REQUIRED ACTION: Look through the material below for "decisions". Copy every line that contains it.

DATA SUPPLIED:
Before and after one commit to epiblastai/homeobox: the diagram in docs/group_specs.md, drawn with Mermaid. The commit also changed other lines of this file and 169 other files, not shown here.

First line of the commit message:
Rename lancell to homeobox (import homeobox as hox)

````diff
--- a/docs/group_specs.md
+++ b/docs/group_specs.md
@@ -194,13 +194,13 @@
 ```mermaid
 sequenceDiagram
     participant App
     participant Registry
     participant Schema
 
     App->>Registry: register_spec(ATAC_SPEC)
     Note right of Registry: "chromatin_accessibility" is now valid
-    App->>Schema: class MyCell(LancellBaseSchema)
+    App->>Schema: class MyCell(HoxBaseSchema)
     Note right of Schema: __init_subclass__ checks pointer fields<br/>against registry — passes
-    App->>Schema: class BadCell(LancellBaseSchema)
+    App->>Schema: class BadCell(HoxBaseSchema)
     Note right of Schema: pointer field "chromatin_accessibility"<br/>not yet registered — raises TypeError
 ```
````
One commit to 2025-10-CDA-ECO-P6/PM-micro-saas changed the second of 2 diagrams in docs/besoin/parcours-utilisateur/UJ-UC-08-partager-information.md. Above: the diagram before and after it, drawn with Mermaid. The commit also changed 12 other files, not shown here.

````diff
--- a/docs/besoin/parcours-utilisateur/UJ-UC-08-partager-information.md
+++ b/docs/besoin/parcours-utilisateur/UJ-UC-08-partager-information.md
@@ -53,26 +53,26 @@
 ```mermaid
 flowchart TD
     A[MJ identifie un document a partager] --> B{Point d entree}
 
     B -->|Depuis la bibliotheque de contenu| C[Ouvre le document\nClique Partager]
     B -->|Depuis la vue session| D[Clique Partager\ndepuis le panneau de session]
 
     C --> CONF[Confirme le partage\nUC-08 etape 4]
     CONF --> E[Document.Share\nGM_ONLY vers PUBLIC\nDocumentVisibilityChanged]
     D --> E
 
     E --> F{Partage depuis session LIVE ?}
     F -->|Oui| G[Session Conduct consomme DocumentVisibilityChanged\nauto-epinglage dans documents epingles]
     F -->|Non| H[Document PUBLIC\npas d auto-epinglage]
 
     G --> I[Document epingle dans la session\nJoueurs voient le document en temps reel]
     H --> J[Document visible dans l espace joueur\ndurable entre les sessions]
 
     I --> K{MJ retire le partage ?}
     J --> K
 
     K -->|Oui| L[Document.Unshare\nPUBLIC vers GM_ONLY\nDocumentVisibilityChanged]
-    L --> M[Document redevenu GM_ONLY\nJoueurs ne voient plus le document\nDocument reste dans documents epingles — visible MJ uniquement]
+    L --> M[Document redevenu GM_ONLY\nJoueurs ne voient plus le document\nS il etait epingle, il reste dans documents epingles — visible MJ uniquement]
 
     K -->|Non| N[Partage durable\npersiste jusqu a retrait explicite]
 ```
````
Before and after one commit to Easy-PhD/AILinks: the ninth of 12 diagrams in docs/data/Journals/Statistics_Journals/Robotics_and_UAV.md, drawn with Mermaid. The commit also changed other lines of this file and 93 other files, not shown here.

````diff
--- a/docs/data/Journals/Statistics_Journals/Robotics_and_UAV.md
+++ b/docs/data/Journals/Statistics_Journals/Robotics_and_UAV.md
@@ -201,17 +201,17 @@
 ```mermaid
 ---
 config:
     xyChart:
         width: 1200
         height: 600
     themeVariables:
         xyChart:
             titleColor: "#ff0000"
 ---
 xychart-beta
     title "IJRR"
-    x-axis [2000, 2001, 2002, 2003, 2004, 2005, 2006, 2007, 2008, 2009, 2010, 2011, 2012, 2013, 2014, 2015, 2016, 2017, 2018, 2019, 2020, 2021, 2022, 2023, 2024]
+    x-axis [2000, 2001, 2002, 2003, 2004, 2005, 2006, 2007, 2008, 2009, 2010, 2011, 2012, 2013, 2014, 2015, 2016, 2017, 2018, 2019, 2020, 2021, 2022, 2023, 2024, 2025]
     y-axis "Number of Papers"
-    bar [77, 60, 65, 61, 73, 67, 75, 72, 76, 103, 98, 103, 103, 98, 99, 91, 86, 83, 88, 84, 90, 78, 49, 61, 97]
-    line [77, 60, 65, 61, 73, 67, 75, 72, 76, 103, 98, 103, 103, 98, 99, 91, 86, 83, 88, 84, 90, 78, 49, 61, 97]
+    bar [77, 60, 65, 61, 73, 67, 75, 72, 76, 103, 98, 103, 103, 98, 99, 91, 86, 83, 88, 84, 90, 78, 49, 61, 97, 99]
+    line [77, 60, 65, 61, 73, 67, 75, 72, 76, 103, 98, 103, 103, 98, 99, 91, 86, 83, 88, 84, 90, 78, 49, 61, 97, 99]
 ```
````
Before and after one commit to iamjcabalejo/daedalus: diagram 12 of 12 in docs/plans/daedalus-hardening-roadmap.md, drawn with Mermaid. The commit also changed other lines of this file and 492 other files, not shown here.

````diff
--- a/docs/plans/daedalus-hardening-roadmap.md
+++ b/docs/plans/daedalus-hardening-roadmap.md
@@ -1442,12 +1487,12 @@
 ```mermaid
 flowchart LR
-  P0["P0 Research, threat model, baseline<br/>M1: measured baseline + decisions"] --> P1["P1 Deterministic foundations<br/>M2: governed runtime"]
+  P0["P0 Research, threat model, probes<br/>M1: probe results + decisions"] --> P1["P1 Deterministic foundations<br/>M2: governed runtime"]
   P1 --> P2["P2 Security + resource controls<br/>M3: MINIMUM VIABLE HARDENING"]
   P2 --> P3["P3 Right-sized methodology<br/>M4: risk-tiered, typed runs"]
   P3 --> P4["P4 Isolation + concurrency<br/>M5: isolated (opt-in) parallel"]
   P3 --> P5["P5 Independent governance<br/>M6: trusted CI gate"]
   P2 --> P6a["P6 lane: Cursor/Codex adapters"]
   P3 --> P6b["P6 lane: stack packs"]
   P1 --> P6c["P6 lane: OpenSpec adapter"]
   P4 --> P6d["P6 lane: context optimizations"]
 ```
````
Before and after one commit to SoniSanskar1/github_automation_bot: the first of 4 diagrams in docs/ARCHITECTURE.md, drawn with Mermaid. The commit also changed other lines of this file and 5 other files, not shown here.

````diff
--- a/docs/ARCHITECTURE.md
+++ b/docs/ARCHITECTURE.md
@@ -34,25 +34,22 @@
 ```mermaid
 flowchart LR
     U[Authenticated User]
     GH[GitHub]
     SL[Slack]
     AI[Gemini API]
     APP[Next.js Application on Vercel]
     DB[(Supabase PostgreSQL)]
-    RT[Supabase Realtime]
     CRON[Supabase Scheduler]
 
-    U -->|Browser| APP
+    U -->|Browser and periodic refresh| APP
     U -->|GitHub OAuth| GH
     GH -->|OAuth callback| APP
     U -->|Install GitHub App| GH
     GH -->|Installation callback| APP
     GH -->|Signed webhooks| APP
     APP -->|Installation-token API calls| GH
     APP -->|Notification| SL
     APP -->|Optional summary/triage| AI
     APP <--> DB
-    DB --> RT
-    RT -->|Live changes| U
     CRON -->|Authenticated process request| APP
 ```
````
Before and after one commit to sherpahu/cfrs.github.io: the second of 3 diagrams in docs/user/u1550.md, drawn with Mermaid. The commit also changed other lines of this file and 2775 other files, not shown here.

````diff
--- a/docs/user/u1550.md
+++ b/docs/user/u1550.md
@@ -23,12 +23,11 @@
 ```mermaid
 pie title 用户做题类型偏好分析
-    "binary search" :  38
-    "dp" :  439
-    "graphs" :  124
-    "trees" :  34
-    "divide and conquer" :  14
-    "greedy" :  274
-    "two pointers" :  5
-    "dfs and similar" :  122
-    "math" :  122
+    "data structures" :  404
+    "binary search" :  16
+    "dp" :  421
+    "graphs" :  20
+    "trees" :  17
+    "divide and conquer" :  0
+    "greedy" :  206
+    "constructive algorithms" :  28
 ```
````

RESULT OF THIS TASK:
-  P0["P0 Research, threat model, baseline<br/>M1: measured baseline + decisions"] --> P1["P1 Deterministic foundations<br/>M2: governed runtime"]
+  P0["P0 Research, threat model, probes<br/>M1: probe results + decisions"] --> P1["P1 Deterministic foundations<br/>M2: governed runtime"]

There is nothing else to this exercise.